Anyone born before 1990 should remember Columbia House – the “world’s largest record club” – whose claim to fame was offering dirt-cheap music upfront to members who joined its mail-order subscription service.
The company made billions by using something called ‘negative option billing’, a process by which the customer agrees to have goods or services supplied automatically until a specific cancellation order is issued.
In the case of Columbia House, its members would receive discounted records, cassettes, or CDs – often up to a dozen for as little as one penny – and in the fine print agree to buy a limited number of items at full list price over a period of time.
On the surface, the deal seemed too good to be true. Basically free music! Then the offers kept coming and coming – I guess they really did want you to buy more albums after all. But at $25 a pop, plus shipping and handling, suddenly the deal didn’t look so appealing.
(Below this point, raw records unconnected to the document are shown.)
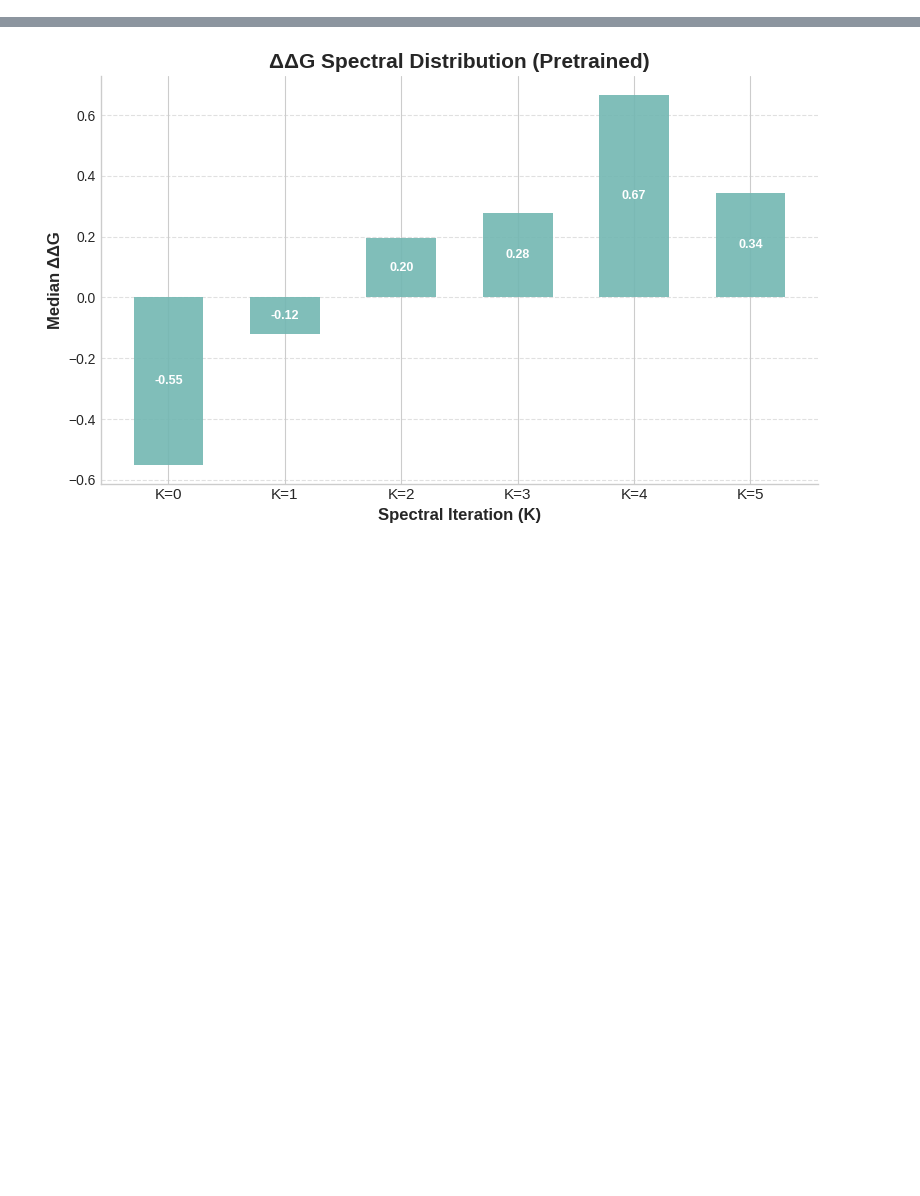
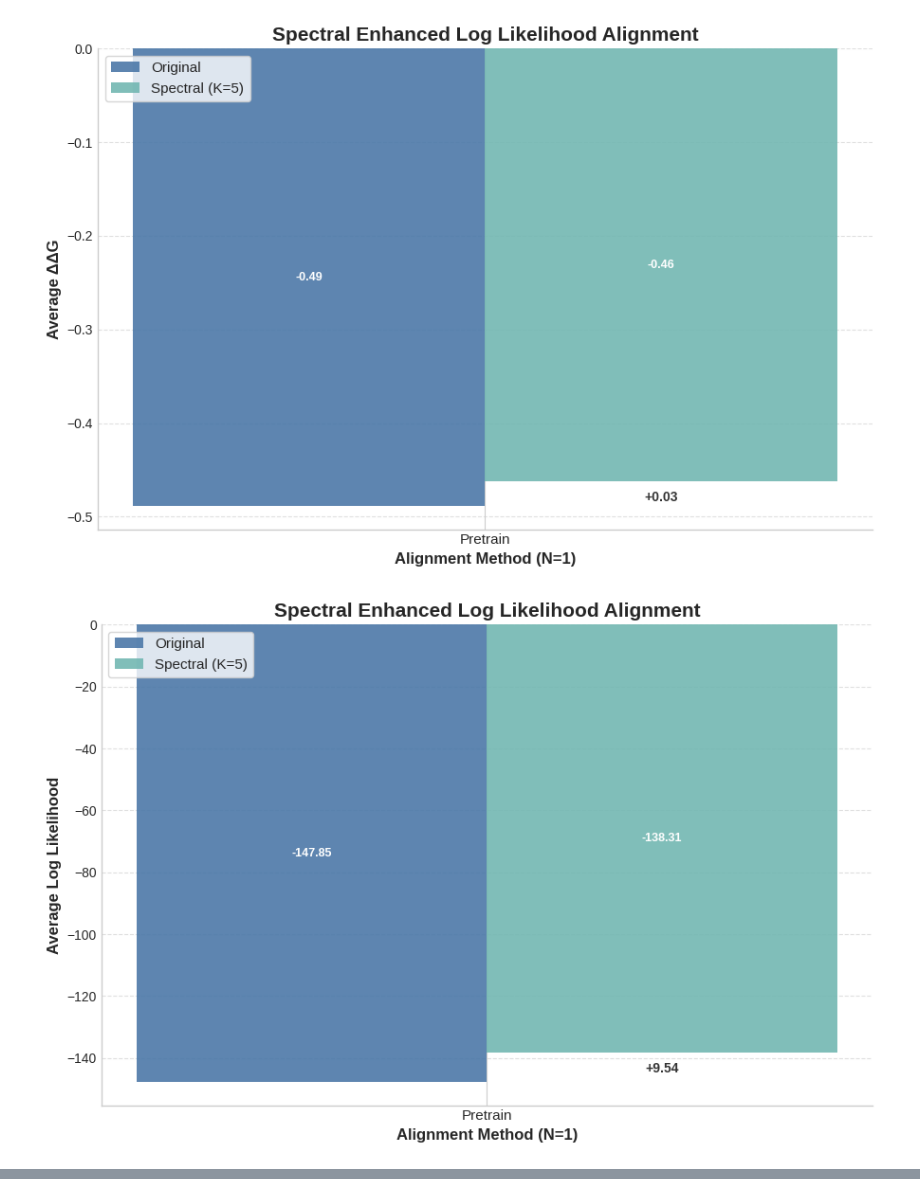
Before and after one commit to shainotshy1/BLISS_Experiments, a Jupyter notebook: DRAKES/analyze_distribution.ipynb, the cells around one changed output, grey strips where cells are left out. Drawn from its saved outputs; the diff is of its cells as text; code cells hidden in the pictures; blank space fills up the shorter version.

```diff
--- a/DRAKES/analyze_distribution.ipynb
+++ b/DRAKES/analyze_distribution.ipynb
@@ -182,26 +174,27 @@ def display_full_comparison(align_param, N, target_protein, summary_func, save_f
     # Assume get_eval_stats is defined elsewhere
     base_dir = "/home/shai/BLISS_Experiments/DRAKES/DRAKES/drakes_protein/fmif/eval_results/test/"
     pretrained_path = base_dir + "pretrained_test.csv"
-    pretrained_spectral_path = base_dir + f"pretrained_test_{align_param_descr[align_param]}_bon_N=1_specfeedback=5.csv"
-    bon_path = base_dir + f"pretrained_test_{align_param_descr[align_param]}_bon_N={N}_specfeedback=0.csv"
-    beam_path = base_dir + f"pretrained_test_{align_param_descr[align_param]}_beam_N={N}_specfeedback=0_W=1_stepsperlevel=1.csv"
-    bon_spectral_path = base_dir + f"pretrained_test_{align_param_descr[align_param]}_bon_N={N}_specfeedback=5.csv"
-    beam_spectral_path = base_dir + f"pretrained_test_{align_param_descr[align_param]}_beam_N={N}_specfeedback=5_W=1_stepsperlevel=1.csv"
+    #pretrained_spectral_path = base_dir + f"pretrained_test_{align_param_descr[align_param]}_bon_N=1_feedbacksteps=5_feedbackmethod=spectral_maxspecorder=10.csv"
+    pretrained_spectral_path = base_dir + "pretrained_test_protgpt_bon_N=1_feedbacksteps=5_feedbackmethod=spectral_maxspecorder=10.csv"
+    # bon_path = base_dir + f"pretrained_test_{align_param_descr[align_param]}_bon_N={N}_specfeedback=0.csv"
+    # beam_path = base_dir + f"pretrained_test_{align_param_descr[align_param]}_beam_N={N}_specfeedback=0_W=1_stepsperlevel=1.csv"
+    # bon_spectral_path = base_dir + f"pretrained_test_{align_param_descr[align_param]}_bon_N={N}_specfeedback=5.csv"
+    # beam_spectral_path = base_dir + f"pretrained_test_{align_param_descr[align_param]}_beam_N={N}_specfeedback=5_W=1_stepsperlevel=1.csv"
 
-    drakes_path = base_dir + "drakes_test.csv"
-    drakes_spectral_path = base_dir + f"drakes_test_{align_param_descr[align_param]}_bon_N=1_specfeedback=5.csv"
-    drakes_bon_path = base_dir + f"drakes_test_{align_param_descr[align_param]}_bon_N={N}_specfeedback=0.csv"
-    drakes_beam_path = base_dir + f"drakes_test_{align_param_descr[align_param]}_beam_N={N}_specfeedback=0_W=1_stepsperlevel=1.csv"
-    drakes_bon_spectral_path = base_dir + f"drakes_test_{align_param_descr[align_param]}_bon_N={N}_specfeedback=5.csv"
-    drakes_beam_spectral_path = base_dir + f"drakes_test_{align_param_descr[align_param]}_beam_N={N}_specfeedback=5_W=1_stepsperlevel=1.csv"
+    # drakes_path = base_dir + "drakes_test.csv"
+    # drakes_spectral_path = base_dir + f"drakes_test_{align_param_descr[align_param]}_bon_N=1_specfeedback=5.csv"
+    # drakes_bon_path = base_dir + f"drakes_test_{align_param_descr[align_param]}_bon_N={N}_specfeedback=0.csv"
+    # drakes_beam_path = base_dir + f"drakes_test_{align_param_descr[align_param]}_beam_N={N}_specfeedback=0_W=1_stepsperlevel=1.csv"
+    # drakes_bon_spectral_path = base_dir + f"drakes_test_{align_param_descr[align_param]}_bon_N={N}_specfeedback=5.csv"
+    # drakes_beam_spectral_path = base_dir + f"drakes_test_{align_param_descr[align_param]}_beam_N={N}_specfeedback=5_W=1_stepsperlevel=1.csv"
 
     datasets = {
         "Pretrain": {"before": pretrained_path, "after": pretrained_spectral_path},
-        "Pretrain-BoN": {"before": bon_path, "after": bon_spectral_path},
-        "Pretrain-Beam": {"before": beam_path, "after": beam_spectral_path},
-        "DRAKES": {"before": drakes_path, "after": drakes_spectral_path},
-        "DRAKES-BoN": {"before": drakes_bon_path, "after": drakes_bon_spectral_path},
-        "DRAKES-Beam": {"before": drakes_beam_path, "after": drakes_beam_spectral_path}
+        # "Pretrain-BoN": {"before": bon_path, "after": bon_spectral_path},
+        # "Pretrain-Beam": {"before": beam_path, "after": beam_spectral_path},
+        # "DRAKES": {"before": drakes_path, "after": drakes_spectral_path},
+        # "DRAKES-BoN": {"before": drakes_bon_path, "after": drakes_bon_spectral_path},
+        # "DRAKES-Beam": {"before": drakes_beam_path, "after": drakes_beam_spectral_path}
     }
 
     base_out_path = f"/home/shai/BLISS_Experiments/DRAKES/figures/N{N}"
@@ -318,3 +311,12 @@ def display_full_comparison(align_param, N, target_protein, summary_func, save_f
     analyze_protein_gen_helper_violin(target_protein, data, labels, colors, 'ddg_eval', y_label='Predicted ΔΔG', legend_pos='right', title=f'Sampling vs DRAKES Alignment {protein_output}ΔΔG Evaluation (N={N}, K=5)', out_path=ddg_outpath)
     analyze_protein_gen_helper_violin(target_protein, data, labels, colors, 'loglikelihood', y_label='Log Likelihood', legend_pos='right', title=f'Sampling vs DRAKES Alignment {protein_output}Log Likelihood Evaluation (N={N}, K=5)', out_path=ll_outpath)
     analyze_protein_gen_helper_violin(target_protein, data, labels, colors, 'scrmsd', y_label='scRMSD', legend_pos='right', title=f'Sampling vs DRAKES Alignment {protein_output}scRMSD Evaluation (N={N}, K=5)', out_path=scrmsd_outpath)
+# %%
+align_param = 'll'
+target_protein = None
+summary_func = np.mean
+
+display_full_comparison(align_param, 1, target_protein, summary_func, save_figs=False)
+# %% [output]
+[figure, added]
+[figure, added]
@@ -388,9 +395,7 @@ def plot_ddg_spectral_iterations(target_protein=None, save_figs=False):
 
     plt.show()
 
-plot_ddg_spectral_iterations(target_protein=None)
+plot_ddg_spectral_iterations(target_protein='1F0M')
-# %% [output]
-[figure, removed]
 # %%
 import matplotlib.pyplot as plt
 import numpy as np
```
Also changed, not shown: parts of 6 cells of this notebook, 1 other file.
If you were like teenaged me, you ignored the offers until one day they stopped arriving in the mail. Something else arrived later on, though – a collection notice.
I’m sure we can all relate to that story – whether it was as a teenager with Columbia House, or some other subscription service that we got suckered into buying.
What’s your subscription addiction?
A similar offer caught my eye this past Christmas. Join the Disney Movie Club and get five Disney movies for $1. All I had to do was buy five more movies at regular price ($34.95 for Blu-ray, plus shipping) over the next 24 months.
I passed. Just because a product or service is cool, unique, or even free for a limited time, doesn’t mean you need to buy it. That’s doubly true when it comes to subscriptions.
Remember, the awesome power of automating your savings – setting it and forgetting it – is working against you when you sign up for a monthly subscription.
My personal budget shows that I paid $624 in subscriptions last year, including the Costco Executive Membership, Amazon Prime, Netflix, Google Play Music, and two annual fee credit cards.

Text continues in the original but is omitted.